● **WHAT YOU HAVE TO DO**
Please return all of the records verbatim, with the pictures omitted.

● **PROVIDED INFORMATION**
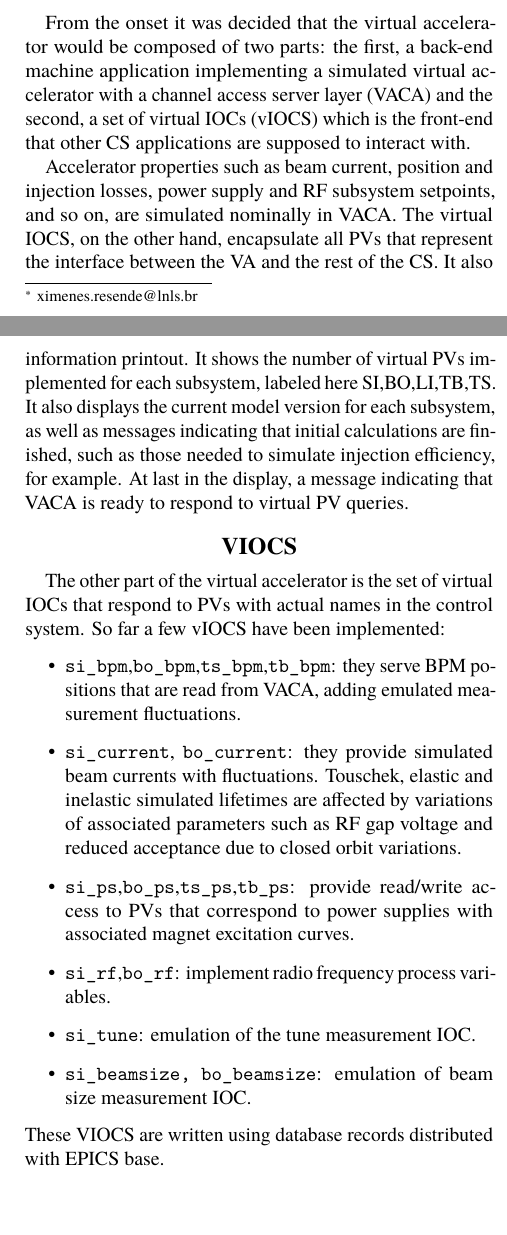
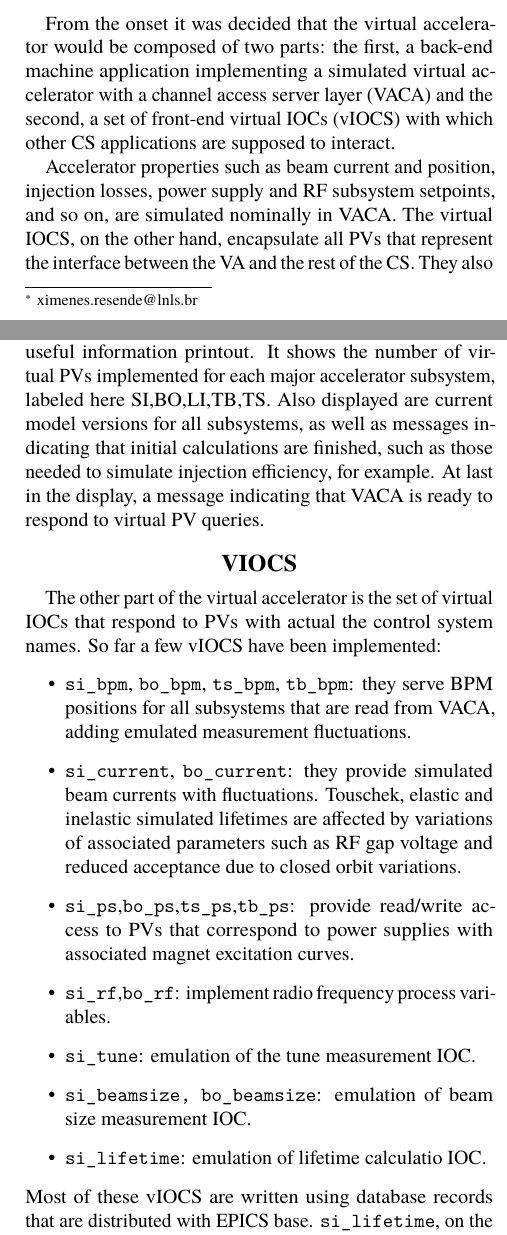
Before and after one commit to lnls-fac/hlafac, a LaTeX document (pcapac16/WEPOPRPO21_vaca/WEPOPRPO21.tex): two parts of the columns of pages 1 and 2 of 2, joined at a grey line, cut so that both start at the same text. Compiled offline with pdfLaTeX.

Commit message:
Update WEPOPRPO21.tex

```diff
--- a/pcapac16/WEPOPRPO21_vaca/WEPOPRPO21.tex
+++ b/pcapac16/WEPOPRPO21_vaca/WEPOPRPO21.tex
@@ -33,13 +34,14 @@ This test environment with VA also has the potential to speed up project develop
 Commissioning training is also possible using HLAs in the control system provided with the virtual accelerator.
 
 \section{VIRTUAL ACCELERATOR}
+
 From the onset it was decided that the virtual accelerator would be composed of two parts: the first, a back-end machine
 application implementing a simulated virtual accelerator with a channel access server layer (VACA) and the second, a set of
-virtual IOCs (vIOCS) which is the front-end that other CS applications are supposed to interact with.
+front-end virtual IOCs (vIOCS) with which other CS applications are supposed to interact.
 
-Accelerator properties such as beam current, position and injection losses, power supply and RF subsystem setpoints,
-and so on, are simulated nominally in VACA. The virtual IOCS, on the other hand, encapsulate all PVs that represent the
-interface between the VA and the rest of the CS. It also adds simulated fluctuations to accelerator properties and implements
-device-depent parameters, such as excitation curves of the magnets or BPM calibration parameters.
+Accelerator properties such as beam current and position, injection losses, power supply and RF subsystem setpoints,
+and so on, are simulated nominally in VACA.
+The virtual IOCS, on the other hand, encapsulate all PVs that represent the interface between the VA and the rest of the CS.
+They also add simulated fluctuations to accelerator properties and implement device-depent parameters, such as excitation curves of the magnets or BPM calibration parameters.
 
 The advantage of this approach is that virtual IOCs can be gradually replaced by their corresponding real IOCs when they become
@@ -58,4 +60,3 @@ available, and without having to rewrite simulation code since it is implemented
 
 The virtual accelerator with channel access is written in Python3.
 The choice of a high level programming language allows for rapid development of the intricate functionalities the virtual accelerator has to provide.
-Python language works as a binding layer between the two main core modules: a CA server and a tracking code for simulations.
@@ -63 +65,2 @@ The python package PCasPy\cite{pcaspy} is used as the CA server module.
 PVs implemented in VACA have a prefix "VA-" indicating that they represent virtual process variables.
+For the simulation module, a library called trackcpp\cite{trackcpp}, that has been developed at LNLS by the accelerator physics group staff, was reused.
@@ -65,27 +67,29 @@ For the simulation module, a library called trackcpp\cite{trackcpp}, that has be
 It is a C++ library of beam dynamics calculations and tracking routines closely based on, and tested against, Tracy\cite{tracy} and Matlab AT\cite{at} passmethods.
-This library is converted to a python package using Swig3.0\cite{swig}, thus conveying fast and optimized routines that can be called within Python.
+This library is converted to a python package using Swig3.0\cite{swig}, thus conveying fast and optimized routines that can be conveniently called within Python.
 
 Figure \ref{fig:screen_print} is a screen print of a command line terminal showing a running instance of VACA with its banner
 and useful information printout.
-It shows the number of virtual PVs implemented for each subsystem, labeled here SI,BO,LI,TB,TS.
-It also displays the current model version for each subsystem, as well as messages indicating that initial calculations are finished,
+It shows the number of virtual PVs implemented for each major accelerator subsystem, labeled here SI,BO,LI,TB,TS.
+Also displayed are current model versions for all subsystems, as well as messages indicating that initial calculations are finished,
 such as those needed to simulate injection efficiency, for example.
 At last in the display, a message indicating that VACA is ready to respond to virtual PV queries.
 
 
 \section{vIOCS}
 
-The other part of the virtual accelerator is the set of virtual IOCs that respond to PVs with actual names in the control system.
+The other part of the virtual accelerator is the set of virtual IOCs that respond to PVs with actual the control system names.
 So far a few vIOCS have been implemented:
 \begin{itemize}
-\item \verb|si_bpm|,\verb|bo_bpm|,\verb|ts_bpm|,\verb|tb_bpm|: they serve BPM positions that are read from VACA, adding emulated measurement fluctuations.
+\item \verb|si_bpm|, \verb|bo_bpm|, \verb|ts_bpm|, \verb|tb_bpm|: they serve BPM positions for all subsystems that are read from VACA, adding emulated measurement fluctuations.
 \item \verb|si_current|, \verb|bo_current|: they provide simulated beam currents with fluctuations. Touschek, elastic and inelastic simulated lifetimes are affected by variations of associated parameters such as RF gap voltage and reduced acceptance due to closed orbit variations.
 \item \verb|si_ps|,\verb|bo_ps|,\verb|ts_ps|,\verb|tb_ps|: provide read/write access to PVs that correspond to power supplies with associated magnet excitation curves.
 \item \verb|si_rf|,\verb|bo_rf|: implement radio frequency process variables.
 \item \verb|si_tune|: emulation of the tune measurement IOC.
 \item \verb|si_beamsize, bo_beamsize|: emulation of beam size measurement IOC.
+\item \verb|si_lifetime|: emulation of lifetime calculatio IOC.
 \end{itemize}
-These VIOCS are written using database records distributed with EPICS base.
+Most of these vIOCS are written using database records that are distributed with EPICS base.
+\verb|si_lifetime|, on the other hand, is implemented with PCASPy.
 
 \section{CONCLUSIONS}
 
```
Also changed, not shown: pcapac16/WEPOPRPO21_vaca/WEPOPRPO21.tex (30 more changed lines).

● **RESULT OF THIS EXERCISE**
Before and after one commit to lnls-fac/hlafac, a LaTeX document (pcapac16/WEPOPRPO21_vaca/WEPOPRPO21.tex): two parts of the columns of pages 1 and 2 of 2, joined at a grey line, cut so that both start at the same text. Compiled offline with pdfLaTeX.

Commit message:
Update WEPOPRPO21.tex

```diff
--- a/pcapac16/WEPOPRPO21_vaca/WEPOPRPO21.tex
+++ b/pcapac16/WEPOPRPO21_vaca/WEPOPRPO21.tex
@@ -33,13 +34,14 @@ This test environment with VA also has the potential to speed up project develop
 Commissioning training is also possible using HLAs in the control system provided with the virtual accelerator.
 
 \section{VIRTUAL ACCELERATOR}
+
 From the onset it was decided that the virtual accelerator would be composed of two parts: the first, a back-end machine
 application implementing a simulated virtual accelerator with a channel access server layer (VACA) and the second, a set of
-virtual IOCs (vIOCS) which is the front-end that other CS applications are supposed to interact with.
+front-end virtual IOCs (vIOCS) with which other CS applications are supposed to interact.
 
-Accelerator properties such as beam current, position and injection losses, power supply and RF subsystem setpoints,
-and so on, are simulated nominally in VACA. The virtual IOCS, on the other hand, encapsulate all PVs that represent the
-interface between the VA and the rest of the CS. It also adds simulated fluctuations to accelerator properties and implements
-device-depent parameters, such as excitation curves of the magnets or BPM calibration parameters.
+Accelerator properties such as beam current and position, injection losses, power supply and RF subsystem setpoints,
+and so on, are simulated nominally in VACA.
+The virtual IOCS, on the other hand, encapsulate all PVs that represent the interface between the VA and the rest of the CS.
+They also add simulated fluctuations to accelerator properties and implement device-depent parameters, such as excitation curves of the magnets or BPM calibration parameters.
 
 The advantage of this approach is that virtual IOCs can be gradually replaced by their corresponding real IOCs when they become
@@ -58,4 +60,3 @@ available, and without having to rewrite simulation code since it is implemented
 
 The virtual accelerator with channel access is written in Python3.
 The choice of a high level programming language allows for rapid development of the intricate functionalities the virtual accelerator has to provide.
-Python language works as a binding layer between the two main core modules: a CA server and a tracking code for simulations.
@@ -63 +65,2 @@ The python package PCasPy\cite{pcaspy} is used as the CA server module.
 PVs implemented in VACA have a prefix "VA-" indicating that they represent virtual process variables.
+For the simulation module, a library called trackcpp\cite{trackcpp}, that has been developed at LNLS by the accelerator physics group staff, was reused.
@@ -65,27 +67,29 @@ For the simulation module, a library called trackcpp\cite{trackcpp}, that has be
 It is a C++ library of beam dynamics calculations and tracking routines closely based on, and tested against, Tracy\cite{tracy} and Matlab AT\cite{at} passmethods.
-This library is converted to a python package using Swig3.0\cite{swig}, thus conveying fast and optimized routines that can be called within Python.
+This library is converted to a python package using Swig3.0\cite{swig}, thus conveying fast and optimized routines that can be conveniently called within Python.
 
 Figure \ref{fig:screen_print} is a screen print of a command line terminal showing a running instance of VACA with its banner
 and useful information printout.
-It shows the number of virtual PVs implemented for each subsystem, labeled here SI,BO,LI,TB,TS.
-It also displays the current model version for each subsystem, as well as messages indicating that initial calculations are finished,
+It shows the number of virtual PVs implemented for each major accelerator subsystem, labeled here SI,BO,LI,TB,TS.
+Also displayed are current model versions for all subsystems, as well as messages indicating that initial calculations are finished,
 such as those needed to simulate injection efficiency, for example.
 At last in the display, a message indicating that VACA is ready to respond to virtual PV queries.
 
 
 \section{vIOCS}
 
-The other part of the virtual accelerator is the set of virtual IOCs that respond to PVs with actual names in the control system.
+The other part of the virtual accelerator is the set of virtual IOCs that respond to PVs with actual the control system names.
 So far a few vIOCS have been implemented:
 \begin{itemize}
-\item \verb|si_bpm|,\verb|bo_bpm|,\verb|ts_bpm|,\verb|tb_bpm|: they serve BPM positions that are read from VACA, adding emulated measurement fluctuations.
+\item \verb|si_bpm|, \verb|bo_bpm|, \verb|ts_bpm|, \verb|tb_bpm|: they serve BPM positions for all subsystems that are read from VACA, adding emulated measurement fluctuations.
 \item \verb|si_current|, \verb|bo_current|: they provide simulated beam currents with fluctuations. Touschek, elastic and inelastic simulated lifetimes are affected by variations of associated parameters such as RF gap voltage and reduced acceptance due to closed orbit variations.
 \item \verb|si_ps|,\verb|bo_ps|,\verb|ts_ps|,\verb|tb_ps|: provide read/write access to PVs that correspond to power supplies with associated magnet excitation curves.
 \item \verb|si_rf|,\verb|bo_rf|: implement radio frequency process variables.
 \item \verb|si_tune|: emulation of the tune measurement IOC.
 \item \verb|si_beamsize, bo_beamsize|: emulation of beam size measurement IOC.
+\item \verb|si_lifetime|: emulation of lifetime calculatio IOC.
 \end{itemize}
-These VIOCS are written using database records distributed with EPICS base.
+Most of these vIOCS are written using database records that are distributed with EPICS base.
+\verb|si_lifetime|, on the other hand, is implemented with PCASPy.
 
 \section{CONCLUSIONS}
 
```
Also changed, not shown: pcapac16/WEPOPRPO21_vaca/WEPOPRPO21.tex (30 more changed lines).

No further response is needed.